Gaining streams receive water from the groundwater supply, whereas losing streams give water to the groundwater supply.
Gaining streams receive water from rain, lakes, and glaciers, whereas losing streams lose water to rain, lakes, and glaciers.
Gaining streams fill up with runoff and groundwater infiltration, whereas losing streams lose water to runoff into the oceans.
a layer or stratum in which groundwater flows downward to the water table
the porous, permeable, saturated cone of depression in an aquitard
an unsaturated, losing stream bed or stratum below a spring
The water available to recharge the aquifer is more than the amount being withdrawn, creating an imbalance, if indeed recharge actually occurs.
The water in the wells dries up because of excessive rainfall.
The water in an aquifer is confined to a particular layer and cannot be tapped by digging a well.
best—lakes and streams with easily flowing water; worst—confined aquifers composed of sandstone
best—sandstone with low hydraulic conductivity; worst—extremely permeable aquifers (such as highly fractured granite)
best—extremely permeable aquifers (such as a cave); worst—sandstone with low hydraulic conductivity
thermoelectric (hydropower) and mining
irrigation and mining
irrigation and public supply
at or below the water table
at Earth’s surface
on the sides of mountains
Water suddenly boils in disconnected voids and cracks above the water table, causing the aquifer to explosively fragment.
Water slowly boils in a network of vertical cracks above the
water table, sending up a plume of steam and hot water.
Water below the water table slowly boils in a vertical crack or natural conduit, causing a plume of condensed water vapor to rise above the vent.
well-sorted, coarse gravel
limestone with solution channels and caverns
inverted cone head
integrated saturation impulse
seepage affluence factor
the unsaturated zone below the water table where both air and water occupy pore space
a water table that sits on top of an impermeable aquitard
the unsaturated zone above the water table where both air and water occupy pore space
perched water table
Any salty water in the aquifer will rise if the water table is lowered by pumping.
The water table must be 40 feet above sea level to keep the salty water in the aquifer below sea level.
Wells drilled below sea level will produce only saline water.
The aquifer opens out into a valley in springs.
The aquifer is overlain by sandstone or gravel.
Water flows into the aquifer on one end and is trapped by aquitards above and below.

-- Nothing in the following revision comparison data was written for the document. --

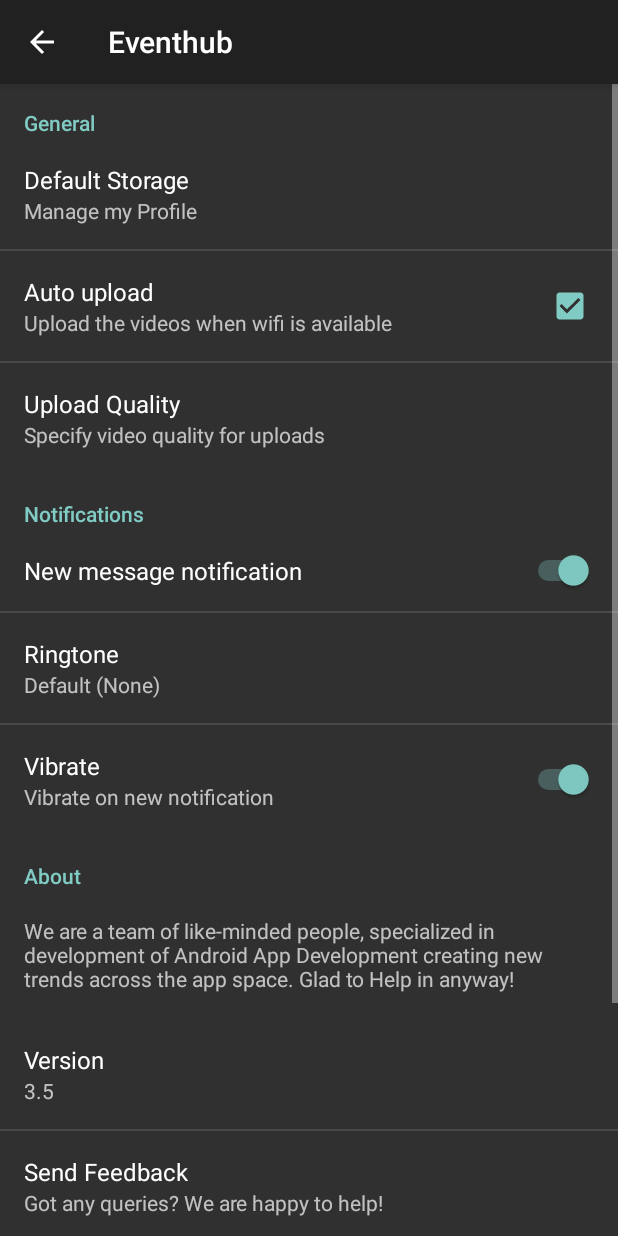
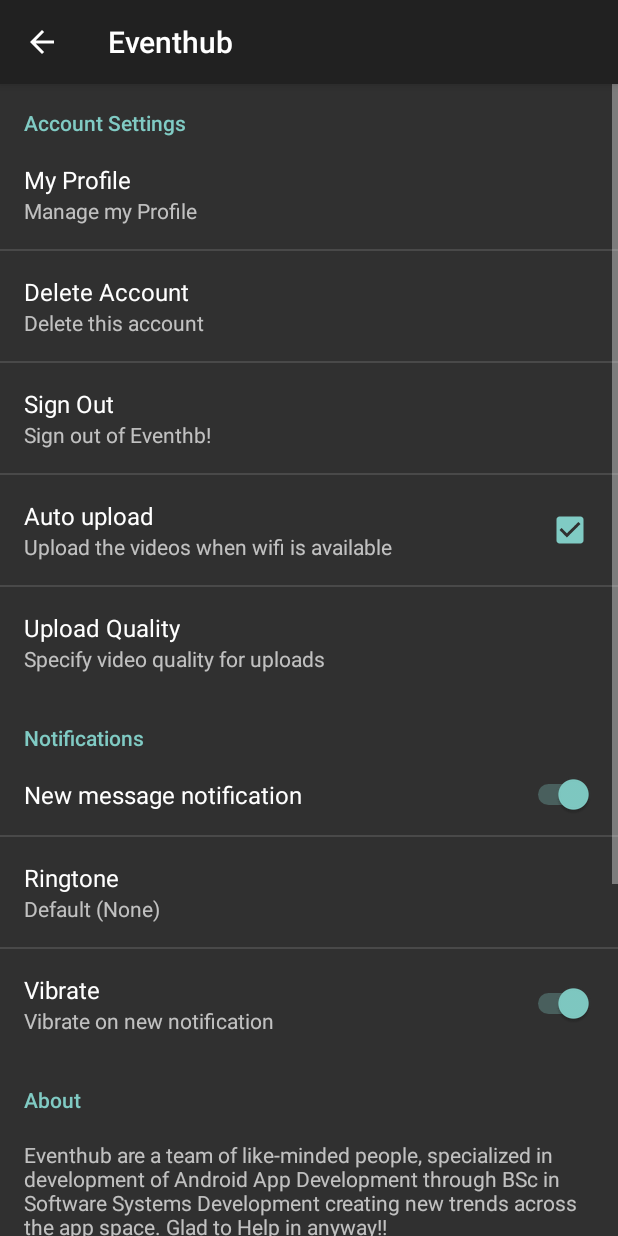
Before and after one commit to fazkarimi/EventhubFYP, an Android app: the SettingsActivity screen opened directly, with no data from a screen before it, on a phone screen of 412 x 824 dp. Run offline under Robolectric (Android 15) with nearby library versions, the light colour scheme and no system bars.

Commit message:
settings activity

```diff
--- a/src/main/res/values/strings.xml
+++ b/src/main/res/values/strings.xml
@@ -15,10 +15,12 @@
     <string name="pref_title_notifications">Notifications</string>
     <string name="summary_choose_ringtone">Choose notification sound</string>
     <string name="pref_header_about">About</string>
-    <string name="summary_about">We are a team of like-minded people, specialized in development of Android App Development creating new trends across the app space. Glad to Help in anyway!</string>
+    <string name="summary_about">Eventhub are a team of like-minded people, specialized in development of Android App Development through BSc in Software Systems Development creating new trends across the app space. Glad to Help in anyway!!</string>
     <string name="app_version">3.5</string>
+    <string name="delete_acc">Delete this account</string>
     <string name="summary_support">Got any queries? We are happy to help!</string>
-    <string name="title_send_feedback">Send Feedback</string>
+    <string name="summary_support_signout">Sign out of Eventhb!</string>
+    <string name="title_send_feedback">Sign Out</string>
     <string name="title_faq">FAQ</string>
     <string name="summary_faq">View frequently asked questions</string>
     <string name="url_faq">https://www.androidhive.info/privacy-policy/</string>
@@ -26,9 +28,9 @@
     <string name="url_privacy">https://www.androidhive.info/privacy-policy/</string>
     <string name="title_terms">Terms &amp; Conditions</string>
     <string name="url_terms">https://www.androidhive.info/terms-of-service/</string>
-    <string name="title_version">Version</string>
+    <string name="title_delete">Delete Account</string>
     <string name="choose_email_client">Choose email client</string>
-    <string name="title_gallery_storage">Default Storage</string>
+    <string name="title_gallery_storage">My Profile</string>
     <string name="title_new_notification_sound">New message notification</string>
     <string name="title_vibrate">Vibrate</string>
     <string name="summary_vibrate">Vibrate on new notification</string>
--- a/src/main/res/xml/pref_main.xml
+++ b/src/main/res/xml/pref_main.xml
@@ -1,11 +1,19 @@
 <?xml version="1.0" encoding="utf-8"?>
 <PreferenceScreen xmlns:android="http://schemas.android.com/apk/res/android">
-    <PreferenceCategory android:title="General">
+    <PreferenceCategory android:title="Account Settings">
         <EditTextPreference
             android:defaultValue="@string/default_gallery_storage"
             android:key="@string/key_gallery_name"
             android:summary="@string/default_gallery_storage"
             android:title="@string/title_gallery_storage" />
+
+        <Preference
+            android:summary="@string/delete_acc"
+            android:title="@string/title_delete" />
+        <Preference
+            android:key="@string/key_send_feedback"
+            android:summary="@string/summary_support_signout"
+            android:title="@string/title_send_feedback" />
 
         <CheckBoxPreference
             android:defaultValue="true"
```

Mexico City, San Joaquin Valley in California, New Orleans, and Texas
Las Vegas, Denver, Florida, Houston
Colorado, New Orleans, San Joaquin Valley in California, and Mexico City